Fixation of the skull to the cervical spine may be used to treat trauma to the neck, degenerative diseases such as rheumatoid arthritis, and congenital instability. Many current implantable devices designed to immobilize the skull with respect to the upper cervical spine are assemblies of several components which are not designed specifically for fusing the cervical spine to the skull, but instead are assembled from multiple components designed for other applications. Such assembly may prolong and complicate the implantation procedure; in addition, these devices are also designed for adults and are typically too large for use in children. Researchers at the University of Utah Department of Neurosurgery have developed a one-piece occipital-cervical plate that addresses these issues.

This has broad application for occipital-cervical fixation with 500 surgical cases being performed per year in pediatric patients alone.

Stage of Development
A formal US patent application has been filed with USPTO and has been published (US-2006-0004363-A1).
This technology is part of an active and ongoing research program which has been demonstrated to work in proof-of-concept experiments that includes a working prototype validated in clinical trials (see related research). It is available for licensing under either exclusive or non-exclusive terms.

Additional Info
*Gluf WM, Brockmeyer DL. (2005) Atlantoaxial transarticular screw fixation: a review of surgical indications, fusion rate, complications, and lessons learned in 67 pediatric patients. J Neurosurg Spine. (2):164-9.

Inventor(s): Douglas Brockmeyer, Nathan Avery

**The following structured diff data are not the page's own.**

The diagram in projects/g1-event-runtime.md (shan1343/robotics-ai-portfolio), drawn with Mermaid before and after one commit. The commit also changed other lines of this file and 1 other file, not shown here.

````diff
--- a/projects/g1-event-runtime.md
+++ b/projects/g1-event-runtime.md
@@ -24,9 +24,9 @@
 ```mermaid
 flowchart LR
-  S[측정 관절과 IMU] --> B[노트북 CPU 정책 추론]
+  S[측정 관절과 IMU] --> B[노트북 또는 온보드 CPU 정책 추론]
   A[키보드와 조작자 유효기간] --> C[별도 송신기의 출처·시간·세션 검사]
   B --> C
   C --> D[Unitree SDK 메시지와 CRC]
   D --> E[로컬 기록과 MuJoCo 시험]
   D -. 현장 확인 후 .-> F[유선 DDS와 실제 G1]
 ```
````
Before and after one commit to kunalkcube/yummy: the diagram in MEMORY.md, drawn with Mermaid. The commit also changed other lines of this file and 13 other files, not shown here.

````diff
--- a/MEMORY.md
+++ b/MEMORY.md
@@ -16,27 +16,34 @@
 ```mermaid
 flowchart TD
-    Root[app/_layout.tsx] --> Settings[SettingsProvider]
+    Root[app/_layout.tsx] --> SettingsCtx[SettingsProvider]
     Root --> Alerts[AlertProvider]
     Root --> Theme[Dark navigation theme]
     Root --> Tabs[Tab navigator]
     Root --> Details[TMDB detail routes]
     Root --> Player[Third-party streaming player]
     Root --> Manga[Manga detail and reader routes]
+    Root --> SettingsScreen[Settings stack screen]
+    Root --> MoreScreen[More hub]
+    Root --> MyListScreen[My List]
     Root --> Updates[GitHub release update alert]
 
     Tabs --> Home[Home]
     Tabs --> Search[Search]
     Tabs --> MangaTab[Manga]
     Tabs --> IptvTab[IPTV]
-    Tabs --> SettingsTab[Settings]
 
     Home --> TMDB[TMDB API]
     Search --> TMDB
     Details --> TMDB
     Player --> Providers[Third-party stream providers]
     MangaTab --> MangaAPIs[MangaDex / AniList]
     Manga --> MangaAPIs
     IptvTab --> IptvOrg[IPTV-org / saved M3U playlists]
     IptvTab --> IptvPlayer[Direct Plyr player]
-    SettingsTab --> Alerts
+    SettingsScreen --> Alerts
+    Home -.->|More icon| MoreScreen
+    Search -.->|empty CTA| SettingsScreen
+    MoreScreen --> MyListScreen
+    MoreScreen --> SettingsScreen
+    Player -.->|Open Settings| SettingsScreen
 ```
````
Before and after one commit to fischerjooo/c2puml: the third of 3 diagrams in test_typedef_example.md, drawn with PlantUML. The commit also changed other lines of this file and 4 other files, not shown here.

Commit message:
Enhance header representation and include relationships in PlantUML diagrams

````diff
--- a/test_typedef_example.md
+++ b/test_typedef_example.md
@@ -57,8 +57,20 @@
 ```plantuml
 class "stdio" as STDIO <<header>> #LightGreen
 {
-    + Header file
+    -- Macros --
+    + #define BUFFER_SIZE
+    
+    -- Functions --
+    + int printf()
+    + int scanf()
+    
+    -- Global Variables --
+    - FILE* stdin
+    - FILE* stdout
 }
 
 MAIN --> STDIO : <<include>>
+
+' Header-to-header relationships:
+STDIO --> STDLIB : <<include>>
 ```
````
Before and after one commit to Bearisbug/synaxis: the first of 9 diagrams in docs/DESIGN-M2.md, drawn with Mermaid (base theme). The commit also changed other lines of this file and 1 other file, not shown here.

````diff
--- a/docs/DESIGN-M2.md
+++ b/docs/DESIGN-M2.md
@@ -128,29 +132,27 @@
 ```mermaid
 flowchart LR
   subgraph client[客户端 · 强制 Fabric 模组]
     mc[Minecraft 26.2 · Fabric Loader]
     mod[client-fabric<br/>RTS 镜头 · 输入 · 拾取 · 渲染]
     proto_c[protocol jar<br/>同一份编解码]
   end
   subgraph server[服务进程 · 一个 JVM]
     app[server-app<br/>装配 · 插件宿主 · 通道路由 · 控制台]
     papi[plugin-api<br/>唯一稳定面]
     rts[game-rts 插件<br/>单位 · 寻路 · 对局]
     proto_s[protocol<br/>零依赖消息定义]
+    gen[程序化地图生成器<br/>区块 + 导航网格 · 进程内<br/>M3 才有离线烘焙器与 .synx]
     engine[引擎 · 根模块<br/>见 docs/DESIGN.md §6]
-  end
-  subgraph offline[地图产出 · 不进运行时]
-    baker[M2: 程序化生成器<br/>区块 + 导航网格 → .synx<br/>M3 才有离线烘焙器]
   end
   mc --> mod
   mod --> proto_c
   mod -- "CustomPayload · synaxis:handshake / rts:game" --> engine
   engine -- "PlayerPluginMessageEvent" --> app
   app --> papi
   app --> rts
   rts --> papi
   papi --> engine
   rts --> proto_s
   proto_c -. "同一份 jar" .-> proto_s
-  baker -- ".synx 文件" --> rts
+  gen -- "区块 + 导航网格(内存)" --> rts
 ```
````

Type of Offer: Licensing

Next Patent »
« More Medical Devices Patents

Share on      

CrowdSell Your Patent